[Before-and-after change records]
━━━━━━━━━━
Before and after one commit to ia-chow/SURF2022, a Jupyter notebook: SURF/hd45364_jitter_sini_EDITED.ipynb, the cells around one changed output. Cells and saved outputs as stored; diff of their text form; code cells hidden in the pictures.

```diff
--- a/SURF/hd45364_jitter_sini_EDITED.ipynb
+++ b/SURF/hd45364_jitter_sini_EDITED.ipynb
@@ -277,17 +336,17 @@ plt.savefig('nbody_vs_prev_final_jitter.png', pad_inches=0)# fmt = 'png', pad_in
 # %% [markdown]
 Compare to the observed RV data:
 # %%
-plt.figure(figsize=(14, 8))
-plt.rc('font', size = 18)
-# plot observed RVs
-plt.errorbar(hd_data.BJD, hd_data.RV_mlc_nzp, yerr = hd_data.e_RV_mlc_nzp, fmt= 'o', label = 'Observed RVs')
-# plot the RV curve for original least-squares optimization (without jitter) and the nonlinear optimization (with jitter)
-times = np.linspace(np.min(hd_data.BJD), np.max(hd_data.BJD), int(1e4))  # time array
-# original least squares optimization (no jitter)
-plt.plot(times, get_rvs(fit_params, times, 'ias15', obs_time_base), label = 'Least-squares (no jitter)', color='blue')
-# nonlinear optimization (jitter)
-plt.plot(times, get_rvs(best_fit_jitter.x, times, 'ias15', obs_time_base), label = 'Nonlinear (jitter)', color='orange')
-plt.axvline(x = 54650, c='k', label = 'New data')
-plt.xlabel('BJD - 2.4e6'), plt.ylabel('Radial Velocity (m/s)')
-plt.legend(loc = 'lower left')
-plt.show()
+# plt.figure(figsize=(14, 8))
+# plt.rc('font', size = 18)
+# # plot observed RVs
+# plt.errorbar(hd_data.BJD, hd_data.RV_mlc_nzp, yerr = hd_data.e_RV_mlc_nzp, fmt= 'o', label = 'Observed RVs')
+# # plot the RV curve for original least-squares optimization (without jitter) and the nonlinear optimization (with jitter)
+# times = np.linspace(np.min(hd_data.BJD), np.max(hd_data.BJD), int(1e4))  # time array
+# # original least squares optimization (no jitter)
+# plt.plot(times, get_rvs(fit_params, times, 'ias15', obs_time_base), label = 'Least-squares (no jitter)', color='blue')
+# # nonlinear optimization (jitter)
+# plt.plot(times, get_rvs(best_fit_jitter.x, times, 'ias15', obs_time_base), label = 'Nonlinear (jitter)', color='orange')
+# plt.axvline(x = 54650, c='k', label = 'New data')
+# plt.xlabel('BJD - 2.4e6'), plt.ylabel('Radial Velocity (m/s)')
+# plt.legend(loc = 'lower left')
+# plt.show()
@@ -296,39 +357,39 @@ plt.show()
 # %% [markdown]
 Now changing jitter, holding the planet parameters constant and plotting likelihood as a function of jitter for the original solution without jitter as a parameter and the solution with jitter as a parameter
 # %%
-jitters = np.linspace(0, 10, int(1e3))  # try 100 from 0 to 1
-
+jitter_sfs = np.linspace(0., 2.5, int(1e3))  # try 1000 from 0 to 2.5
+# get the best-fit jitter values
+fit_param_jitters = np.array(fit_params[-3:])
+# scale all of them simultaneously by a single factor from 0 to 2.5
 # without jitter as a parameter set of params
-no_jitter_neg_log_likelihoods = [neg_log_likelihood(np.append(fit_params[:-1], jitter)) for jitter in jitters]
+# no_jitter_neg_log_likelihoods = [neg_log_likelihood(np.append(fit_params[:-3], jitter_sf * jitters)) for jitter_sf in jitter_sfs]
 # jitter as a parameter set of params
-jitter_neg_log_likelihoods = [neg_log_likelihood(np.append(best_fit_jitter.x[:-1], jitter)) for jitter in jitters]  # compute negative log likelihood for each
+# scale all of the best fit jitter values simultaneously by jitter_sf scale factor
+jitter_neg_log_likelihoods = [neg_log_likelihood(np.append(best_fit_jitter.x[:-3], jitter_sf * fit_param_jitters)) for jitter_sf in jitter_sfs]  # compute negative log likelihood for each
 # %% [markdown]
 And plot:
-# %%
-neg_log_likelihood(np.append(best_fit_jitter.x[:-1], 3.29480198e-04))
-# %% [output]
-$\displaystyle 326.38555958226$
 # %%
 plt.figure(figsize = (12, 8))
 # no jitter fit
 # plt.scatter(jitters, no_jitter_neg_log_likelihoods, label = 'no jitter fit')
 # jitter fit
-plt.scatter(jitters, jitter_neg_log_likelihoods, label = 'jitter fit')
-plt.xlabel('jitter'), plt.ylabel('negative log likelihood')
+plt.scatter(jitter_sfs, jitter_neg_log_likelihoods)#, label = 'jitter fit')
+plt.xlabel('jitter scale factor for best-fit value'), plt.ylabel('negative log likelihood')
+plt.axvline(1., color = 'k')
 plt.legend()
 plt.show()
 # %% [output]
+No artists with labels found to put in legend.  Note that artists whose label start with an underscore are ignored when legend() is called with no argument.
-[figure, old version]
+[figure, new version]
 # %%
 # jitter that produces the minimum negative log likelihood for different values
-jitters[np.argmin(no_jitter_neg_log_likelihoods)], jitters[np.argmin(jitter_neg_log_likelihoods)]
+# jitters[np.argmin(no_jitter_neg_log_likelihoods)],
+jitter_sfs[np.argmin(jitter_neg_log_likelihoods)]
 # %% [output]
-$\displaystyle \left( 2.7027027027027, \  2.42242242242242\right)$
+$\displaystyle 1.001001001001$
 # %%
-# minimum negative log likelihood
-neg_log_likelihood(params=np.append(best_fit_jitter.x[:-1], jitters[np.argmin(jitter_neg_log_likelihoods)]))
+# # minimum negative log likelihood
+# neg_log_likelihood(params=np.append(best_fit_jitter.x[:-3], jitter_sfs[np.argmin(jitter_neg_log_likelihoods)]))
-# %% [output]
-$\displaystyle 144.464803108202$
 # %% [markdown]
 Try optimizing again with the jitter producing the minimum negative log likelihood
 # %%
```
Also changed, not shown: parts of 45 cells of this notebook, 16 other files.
━━━━━━━━━━
> [PROBLEM TO WORK ON]: Would you retype all of the lines shown above, exactly as given?

> [FINAL ANSWER]:
Before and after one commit to ia-chow/SURF2022, a Jupyter notebook: SURF/hd45364_jitter_sini_EDITED.ipynb, the cells around one changed output. Cells and saved outputs as stored; diff of their text form; code cells hidden in the pictures.

```diff
--- a/SURF/hd45364_jitter_sini_EDITED.ipynb
+++ b/SURF/hd45364_jitter_sini_EDITED.ipynb
@@ -277,17 +336,17 @@ plt.savefig('nbody_vs_prev_final_jitter.png', pad_inches=0)# fmt = 'png', pad_in
 # %% [markdown]
 Compare to the observed RV data:
 # %%
-plt.figure(figsize=(14, 8))
-plt.rc('font', size = 18)
-# plot observed RVs
-plt.errorbar(hd_data.BJD, hd_data.RV_mlc_nzp, yerr = hd_data.e_RV_mlc_nzp, fmt= 'o', label = 'Observed RVs')
-# plot the RV curve for original least-squares optimization (without jitter) and the nonlinear optimization (with jitter)
-times = np.linspace(np.min(hd_data.BJD), np.max(hd_data.BJD), int(1e4))  # time array
-# original least squares optimization (no jitter)
-plt.plot(times, get_rvs(fit_params, times, 'ias15', obs_time_base), label = 'Least-squares (no jitter)', color='blue')
-# nonlinear optimization (jitter)
-plt.plot(times, get_rvs(best_fit_jitter.x, times, 'ias15', obs_time_base), label = 'Nonlinear (jitter)', color='orange')
-plt.axvline(x = 54650, c='k', label = 'New data')
-plt.xlabel('BJD - 2.4e6'), plt.ylabel('Radial Velocity (m/s)')
-plt.legend(loc = 'lower left')
-plt.show()
+# plt.figure(figsize=(14, 8))
+# plt.rc('font', size = 18)
+# # plot observed RVs
+# plt.errorbar(hd_data.BJD, hd_data.RV_mlc_nzp, yerr = hd_data.e_RV_mlc_nzp, fmt= 'o', label = 'Observed RVs')
+# # plot the RV curve for original least-squares optimization (without jitter) and the nonlinear optimization (with jitter)
+# times = np.linspace(np.min(hd_data.BJD), np.max(hd_data.BJD), int(1e4))  # time array
+# # original least squares optimization (no jitter)
+# plt.plot(times, get_rvs(fit_params, times, 'ias15', obs_time_base), label = 'Least-squares (no jitter)', color='blue')
+# # nonlinear optimization (jitter)
+# plt.plot(times, get_rvs(best_fit_jitter.x, times, 'ias15', obs_time_base), label = 'Nonlinear (jitter)', color='orange')
+# plt.axvline(x = 54650, c='k', label = 'New data')
+# plt.xlabel('BJD - 2.4e6'), plt.ylabel('Radial Velocity (m/s)')
+# plt.legend(loc = 'lower left')
+# plt.show()
@@ -296,39 +357,39 @@ plt.show()
 # %% [markdown]
 Now changing jitter, holding the planet parameters constant and plotting likelihood as a function of jitter for the original solution without jitter as a parameter and the solution with jitter as a parameter
 # %%
-jitters = np.linspace(0, 10, int(1e3))  # try 100 from 0 to 1
-
+jitter_sfs = np.linspace(0., 2.5, int(1e3))  # try 1000 from 0 to 2.5
+# get the best-fit jitter values
+fit_param_jitters = np.array(fit_params[-3:])
+# scale all of them simultaneously by a single factor from 0 to 2.5
 # without jitter as a parameter set of params
-no_jitter_neg_log_likelihoods = [neg_log_likelihood(np.append(fit_params[:-1], jitter)) for jitter in jitters]
+# no_jitter_neg_log_likelihoods = [neg_log_likelihood(np.append(fit_params[:-3], jitter_sf * jitters)) for jitter_sf in jitter_sfs]
 # jitter as a parameter set of params
-jitter_neg_log_likelihoods = [neg_log_likelihood(np.append(best_fit_jitter.x[:-1], jitter)) for jitter in jitters]  # compute negative log likelihood for each
+# scale all of the best fit jitter values simultaneously by jitter_sf scale factor
+jitter_neg_log_likelihoods = [neg_log_likelihood(np.append(best_fit_jitter.x[:-3], jitter_sf * fit_param_jitters)) for jitter_sf in jitter_sfs]  # compute negative log likelihood for each
 # %% [markdown]
 And plot:
-# %%
-neg_log_likelihood(np.append(best_fit_jitter.x[:-1], 3.29480198e-04))
-# %% [output]
-$\displaystyle 326.38555958226$
 # %%
 plt.figure(figsize = (12, 8))
 # no jitter fit
 # plt.scatter(jitters, no_jitter_neg_log_likelihoods, label = 'no jitter fit')
 # jitter fit
-plt.scatter(jitters, jitter_neg_log_likelihoods, label = 'jitter fit')
-plt.xlabel('jitter'), plt.ylabel('negative log likelihood')
+plt.scatter(jitter_sfs, jitter_neg_log_likelihoods)#, label = 'jitter fit')
+plt.xlabel('jitter scale factor for best-fit value'), plt.ylabel('negative log likelihood')
+plt.axvline(1., color = 'k')
 plt.legend()
 plt.show()
 # %% [output]
+No artists with labels found to put in legend.  Note that artists whose label start with an underscore are ignored when legend() is called with no argument.
-[figure, old version]
+[figure, new version]
 # %%
 # jitter that produces the minimum negative log likelihood for different values
-jitters[np.argmin(no_jitter_neg_log_likelihoods)], jitters[np.argmin(jitter_neg_log_likelihoods)]
+# jitters[np.argmin(no_jitter_neg_log_likelihoods)],
+jitter_sfs[np.argmin(jitter_neg_log_likelihoods)]
 # %% [output]
-$\displaystyle \left( 2.7027027027027, \  2.42242242242242\right)$
+$\displaystyle 1.001001001001$
 # %%
-# minimum negative log likelihood
-neg_log_likelihood(params=np.append(best_fit_jitter.x[:-1], jitters[np.argmin(jitter_neg_log_likelihoods)]))
+# # minimum negative log likelihood
+# neg_log_likelihood(params=np.append(best_fit_jitter.x[:-3], jitter_sfs[np.argmin(jitter_neg_log_likelihoods)]))
-# %% [output]
-$\displaystyle 144.464803108202$
 # %% [markdown]
 Try optimizing again with the jitter producing the minimum negative log likelihood
 # %%
```
Also changed, not shown: parts of 45 cells of this notebook, 16 other files.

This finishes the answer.